- [What you have to do] Write out the entries exactly. None of the pictures should appear in the copy.

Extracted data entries

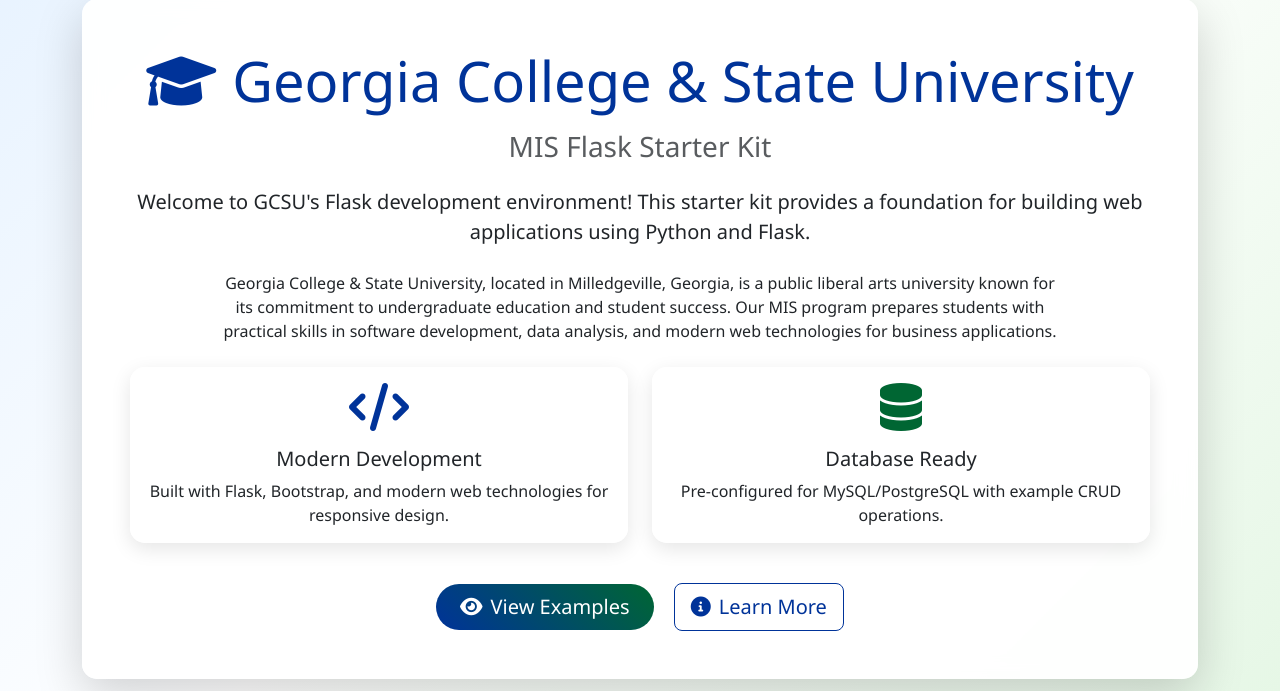
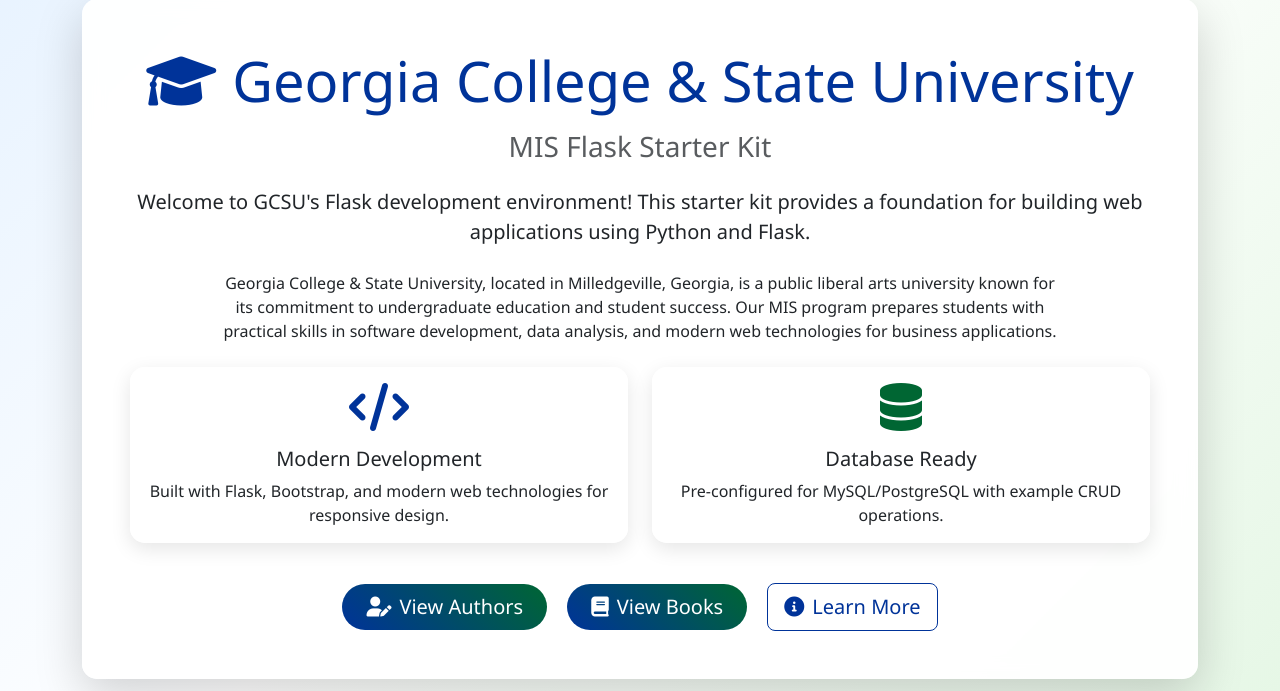
Before and after one commit to drewstopp11/Test1, a Flask app: page / in a window 1280 px wide. Shown: the part 109-800 px from the top of the page. Run offline with Flask 3, Linux system fonts and the light colour scheme.

Commit message:
Fix index page to link to authors and books instead of examples
🤖 Generated with [Claude Code](https://claude.com/claude-code)

Co-Authored-By: Claude <noreply@anthropic.com>

```diff
--- a/app/templates/index.html
+++ b/app/templates/index.html
@@ -39,8 +39,11 @@
         </div>
 
         <div class="mt-4">
-            <a href="{{ url_for('examples.show_examples') }}" class="btn btn-primary btn-lg me-3">
-                <i class="fas fa-eye me-2"></i>View Examples
+            <a href="{{ url_for('authors.show_authors') }}" class="btn btn-primary btn-lg me-3">
+                <i class="fas fa-user-pen me-2"></i>View Authors
+            </a>
+            <a href="{{ url_for('books.show_books') }}" class="btn btn-primary btn-lg me-3">
+                <i class="fas fa-book me-2"></i>View Books
             </a>
             <a href="{{ url_for('about') }}" class="btn btn-outline-secondary btn-lg">
                 <i class="fas fa-info-circle me-2"></i>Learn More
```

- [Task solution]
Before and after one commit to drewstopp11/Test1, a Flask app: page / in a window 1280 px wide. Shown: the part 109-800 px from the top of the page. Run offline with Flask 3, Linux system fonts and the light colour scheme.

Commit message:
Fix index page to link to authors and books instead of examples
🤖 Generated with [Claude Code](https://claude.com/claude-code)

Co-Authored-By: Claude <noreply@anthropic.com>

```diff
--- a/app/templates/index.html
+++ b/app/templates/index.html
@@ -39,8 +39,11 @@
         </div>
 
         <div class="mt-4">
-            <a href="{{ url_for('examples.show_examples') }}" class="btn btn-primary btn-lg me-3">
-                <i class="fas fa-eye me-2"></i>View Examples
+            <a href="{{ url_for('authors.show_authors') }}" class="btn btn-primary btn-lg me-3">
+                <i class="fas fa-user-pen me-2"></i>View Authors
+            </a>
+            <a href="{{ url_for('books.show_books') }}" class="btn btn-primary btn-lg me-3">
+                <i class="fas fa-book me-2"></i>View Books
             </a>
             <a href="{{ url_for('about') }}" class="btn btn-outline-secondary btn-lg">
                 <i class="fas fa-info-circle me-2"></i>Learn More
```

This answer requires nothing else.